‘By definition, PTSD always follows a traumatic event which causes intense fear and/or helplessness in an individual. Typically the symptoms develop shortly after the event, but may take years. The duration for symptoms is at least one month for this diagnosis.’
PTSD occurs in incidents of abuse, violence, sexual abuse, kidnapping, rape, but also experiences like severe storms, cataclysmic weather conditions, earthquake, flood, intense physical pain and injury, death of loved one and other experiences of danger and shock. I was surprised when speaking with a clinical psychologist about some emotional issues that I was experiencing, that he suggested PTSD. I have experienced traumatic nightmares for years.
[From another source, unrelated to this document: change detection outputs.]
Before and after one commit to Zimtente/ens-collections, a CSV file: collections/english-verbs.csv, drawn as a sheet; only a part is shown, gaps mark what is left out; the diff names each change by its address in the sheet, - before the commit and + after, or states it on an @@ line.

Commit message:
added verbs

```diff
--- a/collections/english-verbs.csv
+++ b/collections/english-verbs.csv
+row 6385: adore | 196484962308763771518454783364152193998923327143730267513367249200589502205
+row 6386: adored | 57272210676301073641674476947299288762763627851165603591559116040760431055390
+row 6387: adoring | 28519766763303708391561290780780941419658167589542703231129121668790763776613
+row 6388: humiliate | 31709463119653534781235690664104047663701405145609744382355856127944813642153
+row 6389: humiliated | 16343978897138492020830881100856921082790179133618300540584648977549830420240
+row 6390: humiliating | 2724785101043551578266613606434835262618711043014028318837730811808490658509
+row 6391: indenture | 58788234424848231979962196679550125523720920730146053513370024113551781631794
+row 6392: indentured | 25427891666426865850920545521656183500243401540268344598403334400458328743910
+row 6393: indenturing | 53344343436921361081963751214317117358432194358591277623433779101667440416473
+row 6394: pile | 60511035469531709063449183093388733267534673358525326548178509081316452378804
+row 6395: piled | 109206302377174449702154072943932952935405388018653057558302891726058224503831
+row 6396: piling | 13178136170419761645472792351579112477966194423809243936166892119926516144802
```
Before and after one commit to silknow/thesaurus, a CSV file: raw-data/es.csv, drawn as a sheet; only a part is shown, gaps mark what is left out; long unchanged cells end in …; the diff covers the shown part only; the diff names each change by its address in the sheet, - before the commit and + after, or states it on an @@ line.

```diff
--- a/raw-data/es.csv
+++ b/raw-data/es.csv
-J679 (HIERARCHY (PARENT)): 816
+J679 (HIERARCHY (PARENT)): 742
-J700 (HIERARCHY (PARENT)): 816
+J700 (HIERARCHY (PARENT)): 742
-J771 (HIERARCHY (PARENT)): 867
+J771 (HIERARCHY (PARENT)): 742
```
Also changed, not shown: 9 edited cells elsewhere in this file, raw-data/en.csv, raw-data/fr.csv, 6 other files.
I have struggled with chronic anxiety and nervous complaints for years. When we explored further some events in my life, he confirmed his diagnosis of Post-Traumatic Stress Disorder.
He made the comment that I had developed a ‘high tolerance for emotional and physical pain’. This is another repercussion of Post-Traumatic Stress Disorder. People who have experienced great shocks and pain develop emotional callouses to dull the pain. These callouses enable them to tolerate increasing amounts of pain, but at great cost. People with PTSD often lack healthy skills for coping with pain. Fortunately, cognitive therapy can be immensely helpful in healing Post-Traumatic Stress Disorder. For an online resource, visit Daily Strength here. I’ve linked you to the homepage, where you can search for support groups on any subject. I checked and there is a PTSD support group here.